It’s a known fact that “44% of online shoppers go directly to Amazon before checking any other site – Bloomreach”, making Amazon the world’s favourite store, which is quite a hard egg for merchants to crack. The presence of a lot of competitors makes prices dynamic, there’s constant change in prices just to keep up with sales.
Repricing is a relatively new aspect of marketplace E-commerce (like Amazon), that is here to stay. It involves sellers having to constantly change their prices, according to the market wave. Instinctively, both sellers and buyers are solely affected by repricing. Let’s take a peek look at how it works.
There are basically two types of repricing method; manual and automatic
Manual repricing involves physically adjusting the prices of the product, it can be time-consuming, with some sellers citing several hours per day that is lost due to manual repricing. This method of repricing can be very handy when sellers have few products.
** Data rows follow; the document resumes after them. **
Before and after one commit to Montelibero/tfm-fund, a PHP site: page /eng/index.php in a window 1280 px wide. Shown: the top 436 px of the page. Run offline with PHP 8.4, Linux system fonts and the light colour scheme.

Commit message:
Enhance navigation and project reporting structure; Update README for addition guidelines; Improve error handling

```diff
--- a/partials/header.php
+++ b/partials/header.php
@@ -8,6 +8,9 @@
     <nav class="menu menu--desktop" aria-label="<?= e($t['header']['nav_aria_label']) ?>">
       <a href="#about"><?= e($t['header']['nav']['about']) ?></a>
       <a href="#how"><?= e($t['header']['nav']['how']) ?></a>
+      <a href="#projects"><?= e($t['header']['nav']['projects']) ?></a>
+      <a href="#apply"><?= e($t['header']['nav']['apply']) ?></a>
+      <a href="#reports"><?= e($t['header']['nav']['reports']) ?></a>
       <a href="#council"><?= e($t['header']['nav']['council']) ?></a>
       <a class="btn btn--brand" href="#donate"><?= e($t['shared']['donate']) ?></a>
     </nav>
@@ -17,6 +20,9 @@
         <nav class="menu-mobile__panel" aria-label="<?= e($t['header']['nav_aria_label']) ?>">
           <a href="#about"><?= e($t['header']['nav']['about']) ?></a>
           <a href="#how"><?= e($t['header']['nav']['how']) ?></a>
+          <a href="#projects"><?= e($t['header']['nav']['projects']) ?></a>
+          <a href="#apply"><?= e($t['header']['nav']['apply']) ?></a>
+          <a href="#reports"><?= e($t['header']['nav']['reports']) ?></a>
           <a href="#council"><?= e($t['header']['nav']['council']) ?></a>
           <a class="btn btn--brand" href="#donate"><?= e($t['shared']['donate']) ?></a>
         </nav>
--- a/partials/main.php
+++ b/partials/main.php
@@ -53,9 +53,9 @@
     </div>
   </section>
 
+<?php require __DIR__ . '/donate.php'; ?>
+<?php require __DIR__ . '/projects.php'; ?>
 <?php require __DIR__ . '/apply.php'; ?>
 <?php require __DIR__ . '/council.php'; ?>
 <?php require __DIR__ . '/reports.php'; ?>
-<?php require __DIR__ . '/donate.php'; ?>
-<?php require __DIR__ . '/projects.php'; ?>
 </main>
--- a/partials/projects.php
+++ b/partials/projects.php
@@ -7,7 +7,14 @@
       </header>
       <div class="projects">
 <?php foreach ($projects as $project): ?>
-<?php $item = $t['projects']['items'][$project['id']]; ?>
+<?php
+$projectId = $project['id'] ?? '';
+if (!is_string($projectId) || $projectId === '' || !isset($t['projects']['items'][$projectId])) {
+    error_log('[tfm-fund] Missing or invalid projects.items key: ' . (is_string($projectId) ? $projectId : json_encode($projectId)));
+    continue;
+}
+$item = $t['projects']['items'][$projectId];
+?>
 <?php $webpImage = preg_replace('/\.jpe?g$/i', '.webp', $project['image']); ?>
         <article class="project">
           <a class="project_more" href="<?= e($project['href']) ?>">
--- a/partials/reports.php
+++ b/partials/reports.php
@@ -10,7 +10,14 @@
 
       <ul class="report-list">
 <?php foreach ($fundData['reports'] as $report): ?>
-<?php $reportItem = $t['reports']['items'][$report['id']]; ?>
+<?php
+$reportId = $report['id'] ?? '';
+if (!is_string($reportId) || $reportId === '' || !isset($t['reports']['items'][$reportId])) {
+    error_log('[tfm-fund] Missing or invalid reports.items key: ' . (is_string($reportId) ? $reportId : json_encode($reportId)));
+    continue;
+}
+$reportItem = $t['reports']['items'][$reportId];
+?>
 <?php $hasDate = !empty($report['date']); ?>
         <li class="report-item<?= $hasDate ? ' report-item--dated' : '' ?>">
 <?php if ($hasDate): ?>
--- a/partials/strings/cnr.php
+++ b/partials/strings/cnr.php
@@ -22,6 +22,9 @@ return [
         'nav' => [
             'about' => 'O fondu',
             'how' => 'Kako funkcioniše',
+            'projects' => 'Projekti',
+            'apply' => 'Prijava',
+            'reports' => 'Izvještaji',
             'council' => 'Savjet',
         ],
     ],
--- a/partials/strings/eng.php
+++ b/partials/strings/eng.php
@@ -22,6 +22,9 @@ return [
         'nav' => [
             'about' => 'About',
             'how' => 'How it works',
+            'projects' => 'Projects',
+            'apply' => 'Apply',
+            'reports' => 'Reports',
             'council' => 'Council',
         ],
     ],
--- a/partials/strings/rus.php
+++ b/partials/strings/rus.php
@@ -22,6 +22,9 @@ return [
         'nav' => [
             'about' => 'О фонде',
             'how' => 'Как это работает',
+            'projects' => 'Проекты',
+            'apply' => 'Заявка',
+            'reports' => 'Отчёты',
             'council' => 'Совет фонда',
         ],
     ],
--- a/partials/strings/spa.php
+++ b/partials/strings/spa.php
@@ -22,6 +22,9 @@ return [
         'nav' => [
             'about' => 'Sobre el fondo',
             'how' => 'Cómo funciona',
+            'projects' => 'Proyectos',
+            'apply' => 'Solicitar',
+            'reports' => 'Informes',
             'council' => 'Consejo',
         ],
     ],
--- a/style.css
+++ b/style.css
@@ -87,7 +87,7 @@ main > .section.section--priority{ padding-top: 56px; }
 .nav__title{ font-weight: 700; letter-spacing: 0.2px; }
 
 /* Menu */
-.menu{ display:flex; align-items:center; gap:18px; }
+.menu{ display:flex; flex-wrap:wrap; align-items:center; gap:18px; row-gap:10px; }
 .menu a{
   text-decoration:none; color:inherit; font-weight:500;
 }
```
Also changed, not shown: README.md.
However, automatic repricing involves an automated repricer like our eReprice that automates the whole process via advanced logic and developed algorithms that can be customised to suit the seller’s purpose. This software is capable of automatically changing the prices of products by itself. Therefore, sellers with a large number of products, who want to save time and money, can always opt for the automated repricer.
In the world of repricing, there are fundamental points such as minimum and maximum prices. The minimum price refers to the lowest possible price that a seller is willing to sell the product at, while the maximum price is a peak target that a seller wishes to make a sale at, so as to obtain the highest profit margin possible.
Regardless of the type of repricing technique a seller chooses to use, setting a minimum price is a major priority, this enables the seller to know just how low they can go with the price of their product without having to worry about losing money. This becomes very key, especially for sellers who choose to use manual repricing method, because they would have to keep very detailed records of their prices.
Conversely, with an automated repricer such as ereprice, sellers still need to set a minimum price, so as to enable the repricer know its limits and never to go below it. However, the maximum price is not always required, but by setting the maximum price, the seller gives the repricer the liberty not to be restricted by the market maximum price, rather by the sellers given price.
There are three strategies used in an automated repricer: algorithmic, custom, or a combination of both. Keep in mind that unlike ereprice, not all repricers offer the ability to use more than one of these strategies.
Each strategy bequeaths a different type of sale outcome. The algorithmic strategies are not customizable, i.e. they are rigid and have one a goal in mind, for example obtaining the Buy Box on Amazon. The repricer would place its focus on getting all products assigned to the algorithmic strategy within the Buy Box. Custom strategies allows the seller to set rules based on proposed outcome. Having the unique option to be able to switch between the two strategies makes up the ideal foundation for a pricing strategy.